The success of the maneuver hinges on the extent to which the element of surprise has caught a fielder unaware or out of proper defensive position, as, e.g., when the second baseman and shortstop are playing well back and neither makes a break to cover second base. Lee Allen (The Hot Stove League, 1955, p.115) noted that the maneuver was “apparently first employed by Miller Huggins . . . in 1903.” John J. Evers and Hugh S. Fullerton (Touching Second: The Science of Baseball, 1910; Peter Morris): “Frank Chance, in 1906, commenced to work the ‘delayed steal’ persistently and was proclaimed the discoverer of the play.
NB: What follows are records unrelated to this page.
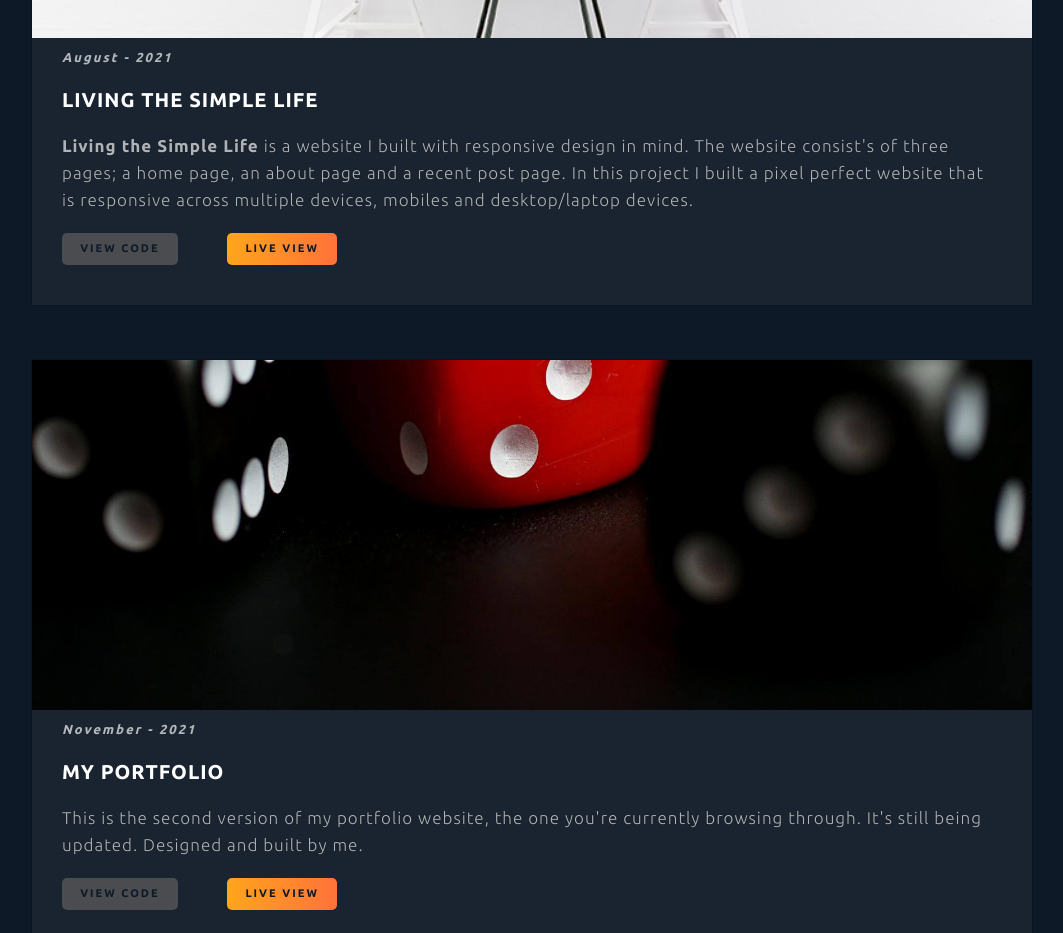
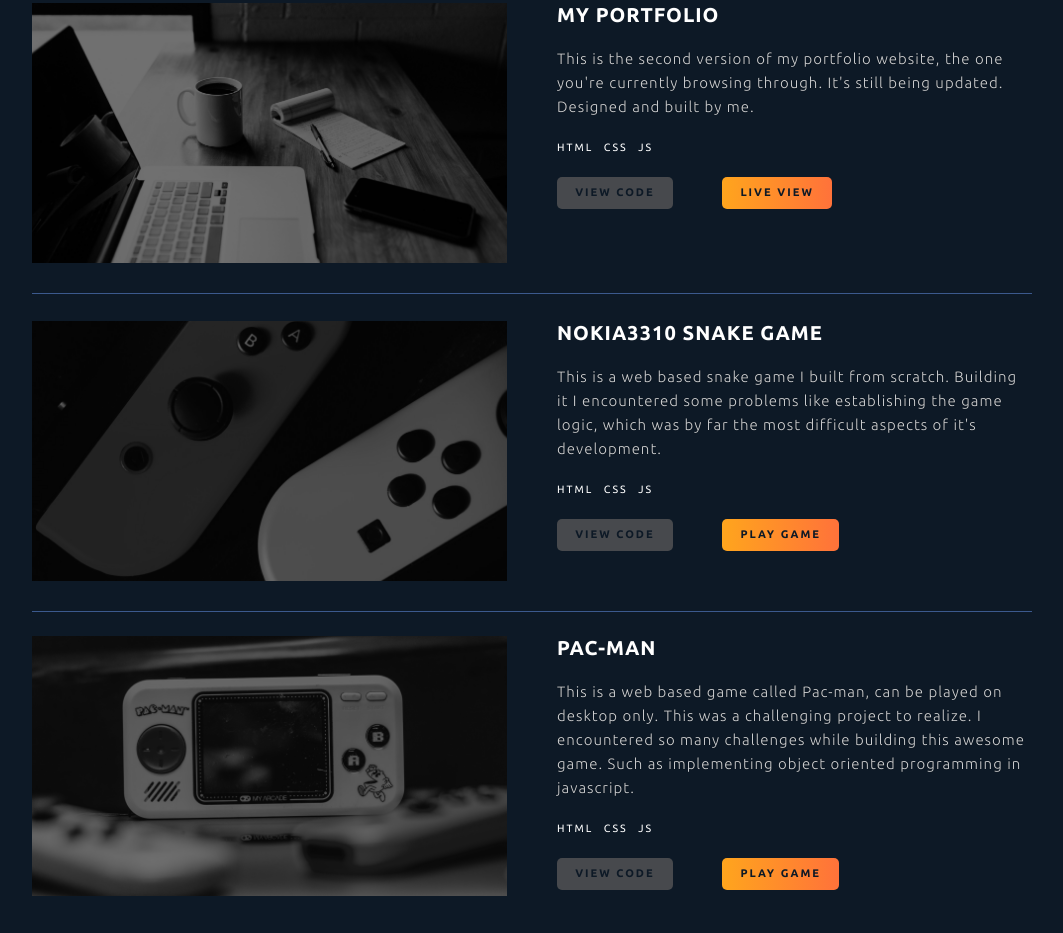
Before and after one commit to tchassijordan/tchassijordan.github.io, a plain HTML site: page docs/index.html in a window 1280 px wide. Shown: the part 2354-3287 px from the top of the page, without its empty margins (108-1171 px from the left). Drawn offline with Linux system fonts and the light colour scheme.

Commit message:
updated portfolio area

```diff
--- a/docs/css/index.css
+++ b/docs/css/index.css
@@ -83,6 +83,7 @@
 
 img {
     width: 100%;
+    height: 100%;
     display: block;
 }
 
@@ -511,8 +512,6 @@
 
 .portfolio-item {
     margin-bottom: 2.75em;
-    padding-bottom: 1em;
-    background-color: var(--light-gray);
     box-shadow: 0px 0px 1px 0px black;
 }
 
@@ -524,29 +523,24 @@
     display: none;
 }
 
-.portfolio img {
-    height: 11.75em;
+.portfolio-img {
     object-fit: cover;
     object-position: center bottom;
-    -o-object-fit: cover;
-    -o-object-position: center bottom;
+    filter: brightness(45%) grayscale(100%);
+}
+
+.portfolio-item:hover .portfolio-img,
+.portfolio-item:focus .portfolio-img {
+    filter: brightness(100%) grayscale(0%);
 }
 
 .portfolio-item-decription {
-    padding: 0em 1.5em 1em;
-}
-
-.date {
-    font-size: .65rem;
-    margin-top: .7em;
-    font-weight: 700;
-    font-style: italic;
-    opacity: 0.67;
-    letter-spacing: 2px;
+    padding: 2em 1.5em 2em;
+    background-color: var(--light-gray);
 }
 
 .portfolio-item-decription-title {
-    margin: 1em 0;
+    margin: 0 0 1em;
     letter-spacing: 1px;
 }
 
@@ -556,7 +550,7 @@
     font-size: var(--ds-txt);
     margin: 0 0 1rem;
     letter-spacing: 1px;
-    opacity: 0.65;
+    opacity: 0.8;
     text-shadow: 0px 0px 1px black;
     word-wrap: break-word;
 }
@@ -568,6 +562,18 @@
 
 .portfolio-item-decription-text a:hover {
     text-decoration: none;
+}
+
+.portfolio-item-decription-tech {
+    font-size: 0.65rem;
+    margin: 0 0 1em;
+    letter-spacing: 2px;
+}
+
+.portfolio-item-decription-tech-item {
+    padding: 0 1em 0 0;
+    color: var(--white);
+    font-weight: 400;
 }
 
 .code-btn {
@@ -759,6 +765,13 @@
     justify-content: space-between;
 }
 
+.flex-p {
+    display: grid;
+    grid-template: 12.5em auto / 100%;
+    grid-template-areas: "image"
+                         "description";
+}
+
 .nav-bar .flex {
     align-items: baseline;
 }
@@ -793,6 +806,18 @@
 
 .portfolio-navigation.flex {
     flex-wrap: wrap;
+}
+
+.portfolio-item-img-container {
+    grid-area: image;
+}
+
+.portfolio-item-decription {
+    grid-area: description;
+}
+
+.portfolio-item-decription-tech.flex {
+    justify-content: flex-start;
 }
 
 .portfolio-item-decription-btns {
@@ -913,8 +938,8 @@
         flex-basis: 15.67%;
     }
 
-    .portfolio img {
-        height: 17.5em;
+    .flex-p {
+        grid-template-rows: 13.5em auto;
     }
 }
 
@@ -971,3 +996,46 @@
         position: absolute;
     }
 }
+
+@media (min-width: 920px) {
+    .portfolio-item {
+        box-shadow: none;
+        position: relative;
+    }
+
+    .portfolio-item::after {
+        content: '';
+        width: 100%;
+        height: 1px;
+        background-color: rgb(59, 89, 141);
+        position: absolute;
+        margin-top: 1.5em;
+    }
+
+    .no-border::after {
+        display: none;
+    }
+
+    .flex-p {
+        grid-template: 260px / 47.5% 5% 47.5%;
+        grid-template-areas: "image gap description";
+    }
+
+    .portfolio-item-decription {
+        background-color: inherit;
+        padding: 0;
+    }
+
+    .portfolio-item-decription-text {
+        font-size: .75rem;
+    }
+
+    .portfolio-item-decription-tech {
+        font-size: 0.53rem;
+        margin-bottom: 2em;
+    }
+
+    .portfolio-item-decription-title {
+        margin-top: 0;
+    }
+}
--- a/docs/index.html
+++ b/docs/index.html
@@ -9,6 +9,9 @@
     <title>ijordan - Portfolio</title>
     <link rel="stylesheet" href="https://fonts.googleapis.com/css?family=Lora|Ubuntu:300,400,700&display=swap">
     <link rel="stylesheet" href="css/index.css">
+    <!-- Remember to remove the links to local fontawesome before you push to github -->
+    <!-- <link rel="stylesheet" href="../../icons/fontawesome-free-5.15.2-web/css/all.css">
+    <link rel="stylesheet" href="../../icons/fontawesome-free-5.15.2-web/css/fontawesome.min.css"> -->
     <script src="https://kit.fontawesome.com/b6173cb5aa.js" crossorigin="anonymous"></script>
 </head>
 
@@ -163,11 +166,11 @@
 
                 <div class="portfolio-websites flex" id="p-websites">
                     <div class="portfolio-item web recent">
-                        <a href="http://ijordan.tech/living-the-social-life/">
-                            <img class="portfolio-website-img" src="./images/work.jpg" alt="Living the Social Life">
+                        <div class="flex-p">
+                            <a class="portfolio-item-img-container" href="http://ijordan.tech/living-the-social-life/">
+                                <img class="portfolio-img" src="./images/work.jpg" alt="Living the Social Life">
                             </a>
-                        <div class="portfolio-item-decription flex">
-                            <div class="date">August - 2021</div>
+                            <div class="portfolio-item-decription">
                                 <h3 class="portfolio-item-decription-title">Living the Simple Life</h3>
                                 <p class="portfolio-item-decription-text">
                                     <strong>Living the Simple Life</strong> is a website I built with responsive design in mind. The website consist's
@@ -175,6 +178,11 @@
                                     page. In this project I built a pixel
                                     perfect website that is responsive across multiple devices, mobiles and desktop/laptop devices.
                                 </p>
+                                <ul class="portfolio-item-decription-tech flex">
+                                    <li class="portfolio-item-decription-tech-item">HTML</li>
+                                    <li class="portfolio-item-decription-tech-item">CSS</li>
+                                    <li class="portfolio-item-decription-tech-item">JS</li>
+                                </ul>
                                 <div class="portfolio-item-decription-btns flex">
                                     <a href="https://github.com/tchassijordan/living-the-social-life"
                                         class="btn code-btn">View Code</a>
@@ -183,16 +191,22 @@
                                 </div>
                             </div>
                         </div>
+                    </div>
                     <div class="portfolio-item web recent">
-                        <a href="http://ijordan.tech/">
-                            <img class="portfolio-website-img" src="./images/dice.jpg" alt="Portfolio">
+                        <div class="flex-p">
+                            <a class="portfolio-item-img-container" href="http://ijordan.tech/">
+                                <img class="portfolio-img" src="./images/dev-table.jpg" alt="Portfolio">
                             </a>
-                        <div class="portfolio-item-decription flex">
-                            <div class="date">November - 2021</div>
+                            <div class="portfolio-item-decription">
                                 <h3 class="portfolio-item-decription-title">My Portfolio</h3>
                                 <p class="portfolio-item-decription-text">
                                     This is the second version of my portfolio website, the one you're currently browsing through. It's still being updated. Designed and built by me.
                                 </p>
+                                <ul class="portfolio-item-decription-tech flex">
+                                    <li class="portfolio-item-decription-tech-item">HTML</li>
+                                    <li class="portfolio-item-decription-tech-item">CSS</li>
+                                    <li class="portfolio-item-decription-tech-item">JS</li>
+                                </ul>
                                 <div class="portfolio-item-decription-btns flex">
                                     <a href="https://github.com/tchassijordan/tchassijordan.github.io"
                                         class="btn code-btn">View Code</a>
@@ -202,23 +216,25 @@
                             </div>
                         </div>
                     </div>
+                </div>
 
                 <div class="portfolio-games flex" id="p-games">
                     <div class="portfolio-item game" id="snake-game">
-                        <a href="http://ijordan.tech/Nokia3310-snake-game/">
-                            <img class="portfolio-game-img" src="./images/istock_snake.jpg" alt="Nokia3310 snake game">
+                        <div class="flex-p">
+                            <a class="portfolio-item-img-container" href="http://ijordan.tech/Nokia3310-snake-game/">
+                                <img class="portfolio-img" src="./images/nitendo-gamepads.jpg" alt="Nokia3310 snake game">
                             </a>
                             <div class="portfolio-item-decription">
-                            <div class="date">August - 2021</div>
                                 <h3 class="portfolio-item-decription-title">Nokia3310 Snake Game</h3>
                                 <p class="portfolio-item-decription-text">
                                     This is a web based snake game I built from scratch. Building it I encountered some problems like establishing
-                                the game logic, which was by far the most difficult aspects of it's development. At the moment the game can only be played on desktop,
-                                but hopefully I will redesign it for mobiles too.
-                                The game's core is principally built on <strong>javascript</strong> and
-                                <strong>CSS</strong> which enabled me to
-                                give it the necessary styling needed, <strong>HTML</strong> serves as an interface.
+                                    the game logic, which was by far the most difficult aspects of it's development.
                                 </p>
+                                <ul class="portfolio-item-decription-tech flex">
+                                    <li class="portfolio-item-decription-tech-item">HTML</li>
+                                    <li class="portfolio-item-decription-tech-item">CSS</li>
+                                    <li class="portfolio-item-decription-tech-item">JS</li>
+                                </ul>
                                 <div class="portfolio-item-decription-btns flex">
                                     <a href="https://github.com/tchassijordan/Nokia3310-snake-game"
                                         class="btn code-btn">View Code</a>
@@ -226,24 +242,29 @@
                                         Game</a>
                                 </div>
                             </div>
-
                         </div>
-                    <div class="portfolio-item game">
-                        <a href="http://ijordan.tech/pac-man/">
-                            <img class="portfolio-game-img" src="./images/pac-man_unsplash.jpg" alt="Pac-man">
+                    </div>
+                    <div class="portfolio-item game no-border">
+                        <div class="flex-p">
+                            <a class="portfolio-item-img-container" href="http://ijordan.tech/pac-man/">
+                                <img class="portfolio-img" style="object-position: center;" src="./images/new_pac-man.jpg" alt="Pac-man">
                             </a>
                             <div class="portfolio-item-decription">
-                            <div class="date">August - 2021</div>
                                 <h3 class="portfolio-item-decription-title">Pac-man</h3>
                                 <p class="portfolio-item-decription-text">
                                     This is a web based game called Pac-man, can be played on desktop only. This was a challenging project to realize. I encountered so many
-                                challenges while building this awesome game such as implementing object oriented
+                                    challenges while building this awesome game. Such as implementing object oriented
                                     programming in javascript.
-                                I built Pac-man using <strong>javascript</strong>.
                                 </p>
+                                <ul class="portfolio-item-decription-tech flex">
+                                    <li class="portfolio-item-decription-tech-item">HTML</li>
+                                    <li class="portfolio-item-decription-tech-item">CSS</li>
+                                    <li class="portfolio-item-decription-tech-item">JS</li>
+                                </ul>
                                 <div class="portfolio-item-decription-btns flex">
                                     <a href="https://github.com/tchassijordan/pac-man" class="btn code-btn">View Code</a>
                                     <a href="http://ijordan.tech/pac-man/" class="btn deployment-btn">Play Game</a>
+                                </div>
                             </div>
                         </div>
                     </div>
@@ -322,13 +343,12 @@
             <ul class="icons-list flex">
                 <li><a href="https://www.linkedin.com/in/idriss-jordan"><i class="fab fa-linkedin"></i></a></li>
                 <li><a href="https://github.com/tchassijordan/"><i class="fab fa-github"></i></a></li>
-                <li><a href="https://facebook.com/tchassijordan"><i class="fab fa-facebook-square"></i></a></li>
-                <li><a href="https://instagram.com/tchassi_jordan"><i class="fab fa-instagram"></i></a></li>
                 <li><a href="https://twitter.com/tchassijordan"><i class="fab fa-twitter-square"></i></a></li>
+                <li><a href="https://dev.to/tchassi_jordan"><i class="fab fa-dev"></i></a></li>
             </ul>
             <div class="credits flex">
                 <p>Tchassi Jordan </p>
-                <p>Copyright 2021</p>
+                <p>Copyright 2022</p>
             </div>
         </div>
     </footer>
```
Also changed, not shown: docs/images/basketball2.jpg (deleted), docs/images/dev-table.jpg (added), docs/images/dice.jpg (deleted), docs/images/git-vs-github.png (deleted), docs/images/istock_snake.jpg (deleted), docs/images/new_pac-man.jpg (added), docs/images/nitendo-gamepads.jpg (added), docs/images/signup.png (deleted), 3 other files. Lines whose indentation alone changed are shown as unchanged.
Yet [Mike] Kelly, [Billy] Hamilton, [Bill] Lange, [Tip] O’Neill, [Charles] Comiskey, [Hugh] Duffy and many others used the play, and ‘Sadie’ Houck stole in that way with much success.” 1st use. 1906. H.G. Merrill (The Sporting News, Dec. 22, 1906; Peter Morris) wrote that Kid Elberfeld was “said to have developed the ‘delayed steal’ last year” but claimed that a minor leaguer named Bill O’Hara had employed the play regularly in 1905.